**Given data:**

• • • •

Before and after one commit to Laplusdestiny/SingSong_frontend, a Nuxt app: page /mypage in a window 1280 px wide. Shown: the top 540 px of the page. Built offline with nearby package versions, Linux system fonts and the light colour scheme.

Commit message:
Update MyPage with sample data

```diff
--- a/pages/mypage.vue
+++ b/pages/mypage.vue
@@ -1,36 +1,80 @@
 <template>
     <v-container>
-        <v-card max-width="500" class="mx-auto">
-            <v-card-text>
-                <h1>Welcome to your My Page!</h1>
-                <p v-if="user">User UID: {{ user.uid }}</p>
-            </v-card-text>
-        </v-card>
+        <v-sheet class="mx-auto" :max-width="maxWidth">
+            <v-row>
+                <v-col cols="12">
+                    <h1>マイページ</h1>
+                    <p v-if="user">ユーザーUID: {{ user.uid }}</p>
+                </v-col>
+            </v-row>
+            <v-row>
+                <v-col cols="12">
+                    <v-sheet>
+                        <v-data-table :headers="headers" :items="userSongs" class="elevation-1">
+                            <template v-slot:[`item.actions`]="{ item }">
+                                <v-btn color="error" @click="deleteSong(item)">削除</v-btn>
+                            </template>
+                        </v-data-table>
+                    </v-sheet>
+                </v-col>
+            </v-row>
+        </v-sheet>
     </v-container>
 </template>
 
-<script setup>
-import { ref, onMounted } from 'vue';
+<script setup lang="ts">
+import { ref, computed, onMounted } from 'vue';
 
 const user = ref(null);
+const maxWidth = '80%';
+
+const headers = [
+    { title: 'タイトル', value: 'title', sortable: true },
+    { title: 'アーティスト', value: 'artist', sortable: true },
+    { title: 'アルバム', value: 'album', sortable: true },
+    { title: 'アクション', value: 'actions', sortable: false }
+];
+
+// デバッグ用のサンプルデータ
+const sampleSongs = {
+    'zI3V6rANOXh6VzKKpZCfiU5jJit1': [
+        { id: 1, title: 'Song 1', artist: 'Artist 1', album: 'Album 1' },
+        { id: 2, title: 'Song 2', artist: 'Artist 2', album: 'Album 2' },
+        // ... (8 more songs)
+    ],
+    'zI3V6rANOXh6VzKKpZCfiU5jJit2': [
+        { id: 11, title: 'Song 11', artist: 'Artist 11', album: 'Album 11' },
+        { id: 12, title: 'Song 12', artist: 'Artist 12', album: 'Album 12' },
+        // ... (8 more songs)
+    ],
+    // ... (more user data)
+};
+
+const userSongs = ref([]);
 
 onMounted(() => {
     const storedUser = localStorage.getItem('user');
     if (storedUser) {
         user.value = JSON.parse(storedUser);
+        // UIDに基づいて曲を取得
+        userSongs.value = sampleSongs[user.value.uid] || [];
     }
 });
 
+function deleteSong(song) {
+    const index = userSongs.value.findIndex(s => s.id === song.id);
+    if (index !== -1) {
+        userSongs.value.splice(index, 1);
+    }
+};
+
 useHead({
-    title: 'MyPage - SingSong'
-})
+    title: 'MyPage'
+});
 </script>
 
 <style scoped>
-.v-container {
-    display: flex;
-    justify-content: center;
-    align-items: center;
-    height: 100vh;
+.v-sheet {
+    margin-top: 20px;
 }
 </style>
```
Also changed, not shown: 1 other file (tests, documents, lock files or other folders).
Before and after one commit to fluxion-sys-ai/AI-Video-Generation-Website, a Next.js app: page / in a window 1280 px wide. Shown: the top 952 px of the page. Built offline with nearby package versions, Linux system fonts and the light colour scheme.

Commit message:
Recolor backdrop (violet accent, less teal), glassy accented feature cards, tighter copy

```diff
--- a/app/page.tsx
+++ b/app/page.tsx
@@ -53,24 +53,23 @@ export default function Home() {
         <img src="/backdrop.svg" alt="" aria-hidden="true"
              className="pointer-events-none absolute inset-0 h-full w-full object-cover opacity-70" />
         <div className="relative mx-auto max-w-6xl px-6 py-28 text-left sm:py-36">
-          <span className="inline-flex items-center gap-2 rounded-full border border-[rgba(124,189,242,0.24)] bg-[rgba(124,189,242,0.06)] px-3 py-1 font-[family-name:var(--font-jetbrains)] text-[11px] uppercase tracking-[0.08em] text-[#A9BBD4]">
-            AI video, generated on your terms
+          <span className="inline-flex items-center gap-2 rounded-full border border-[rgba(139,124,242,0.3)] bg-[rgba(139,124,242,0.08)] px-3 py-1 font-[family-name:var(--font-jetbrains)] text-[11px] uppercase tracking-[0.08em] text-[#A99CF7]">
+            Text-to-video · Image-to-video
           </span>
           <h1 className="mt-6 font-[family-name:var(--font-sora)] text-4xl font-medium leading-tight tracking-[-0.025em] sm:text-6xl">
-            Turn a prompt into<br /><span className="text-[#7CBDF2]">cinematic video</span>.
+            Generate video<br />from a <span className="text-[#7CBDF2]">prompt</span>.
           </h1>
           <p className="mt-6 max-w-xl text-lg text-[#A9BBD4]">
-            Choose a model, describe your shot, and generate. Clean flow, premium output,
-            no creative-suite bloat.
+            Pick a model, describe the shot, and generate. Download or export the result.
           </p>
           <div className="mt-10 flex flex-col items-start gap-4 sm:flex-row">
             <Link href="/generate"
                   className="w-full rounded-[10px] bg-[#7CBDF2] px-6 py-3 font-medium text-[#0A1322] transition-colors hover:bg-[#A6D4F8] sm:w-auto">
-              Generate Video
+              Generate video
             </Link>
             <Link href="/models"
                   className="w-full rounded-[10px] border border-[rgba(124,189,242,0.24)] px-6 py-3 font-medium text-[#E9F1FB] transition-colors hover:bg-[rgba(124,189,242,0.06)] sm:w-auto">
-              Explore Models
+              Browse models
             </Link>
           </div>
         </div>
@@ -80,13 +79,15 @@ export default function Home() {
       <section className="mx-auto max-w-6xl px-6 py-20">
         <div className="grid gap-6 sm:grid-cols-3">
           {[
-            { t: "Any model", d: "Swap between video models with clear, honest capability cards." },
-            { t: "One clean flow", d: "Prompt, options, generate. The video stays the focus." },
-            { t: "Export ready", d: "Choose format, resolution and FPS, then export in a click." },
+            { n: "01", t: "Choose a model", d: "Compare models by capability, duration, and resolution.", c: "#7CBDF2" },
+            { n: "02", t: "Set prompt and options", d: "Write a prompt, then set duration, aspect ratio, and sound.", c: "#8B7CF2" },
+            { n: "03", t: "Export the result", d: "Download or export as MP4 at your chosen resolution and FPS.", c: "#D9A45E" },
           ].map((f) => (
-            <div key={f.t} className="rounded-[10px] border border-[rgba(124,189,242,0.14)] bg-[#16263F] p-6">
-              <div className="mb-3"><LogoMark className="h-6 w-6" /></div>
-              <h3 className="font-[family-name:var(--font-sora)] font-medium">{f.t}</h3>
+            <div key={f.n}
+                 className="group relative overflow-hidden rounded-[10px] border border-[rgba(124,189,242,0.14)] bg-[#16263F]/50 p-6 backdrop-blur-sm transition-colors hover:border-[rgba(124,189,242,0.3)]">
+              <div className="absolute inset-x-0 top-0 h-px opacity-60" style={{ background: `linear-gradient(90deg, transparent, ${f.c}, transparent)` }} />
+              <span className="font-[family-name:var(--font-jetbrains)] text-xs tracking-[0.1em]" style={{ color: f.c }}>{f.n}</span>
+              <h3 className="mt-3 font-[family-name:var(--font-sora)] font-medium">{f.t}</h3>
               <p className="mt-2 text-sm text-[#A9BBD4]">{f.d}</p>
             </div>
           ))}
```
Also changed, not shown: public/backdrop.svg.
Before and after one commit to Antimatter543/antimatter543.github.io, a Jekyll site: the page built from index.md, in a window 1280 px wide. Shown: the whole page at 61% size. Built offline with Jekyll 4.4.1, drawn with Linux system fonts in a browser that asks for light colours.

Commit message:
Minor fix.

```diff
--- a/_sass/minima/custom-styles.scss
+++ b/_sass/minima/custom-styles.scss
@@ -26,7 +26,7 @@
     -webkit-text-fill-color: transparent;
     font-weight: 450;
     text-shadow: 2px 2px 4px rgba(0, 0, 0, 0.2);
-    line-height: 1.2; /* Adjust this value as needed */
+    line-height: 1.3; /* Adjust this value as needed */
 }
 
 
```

• • • •

**How to complete this task:**
Where the string "full" appears in a line of the listing, copy that line.

**Solution for this exercise:**
              className="pointer-events-none absolute inset-0 h-full w-full object-cover opacity-70" />
-          <span className="inline-flex items-center gap-2 rounded-full border border-[rgba(124,189,242,0.24)] bg-[rgba(124,189,242,0.06)] px-3 py-1 font-[family-name:var(--font-jetbrains)] text-[11px] uppercase tracking-[0.08em] text-[#A9BBD4]">
+          <span className="inline-flex items-center gap-2 rounded-full border border-[rgba(139,124,242,0.3)] bg-[rgba(139,124,242,0.08)] px-3 py-1 font-[family-name:var(--font-jetbrains)] text-[11px] uppercase tracking-[0.08em] text-[#A99CF7]">
                   className="w-full rounded-[10px] bg-[#7CBDF2] px-6 py-3 font-medium text-[#0A1322] transition-colors hover:bg-[#A6D4F8] sm:w-auto">
                   className="w-full rounded-[10px] border border-[rgba(124,189,242,0.24)] px-6 py-3 font-medium text-[#E9F1FB] transition-colors hover:bg-[rgba(124,189,242,0.06)] sm:w-auto">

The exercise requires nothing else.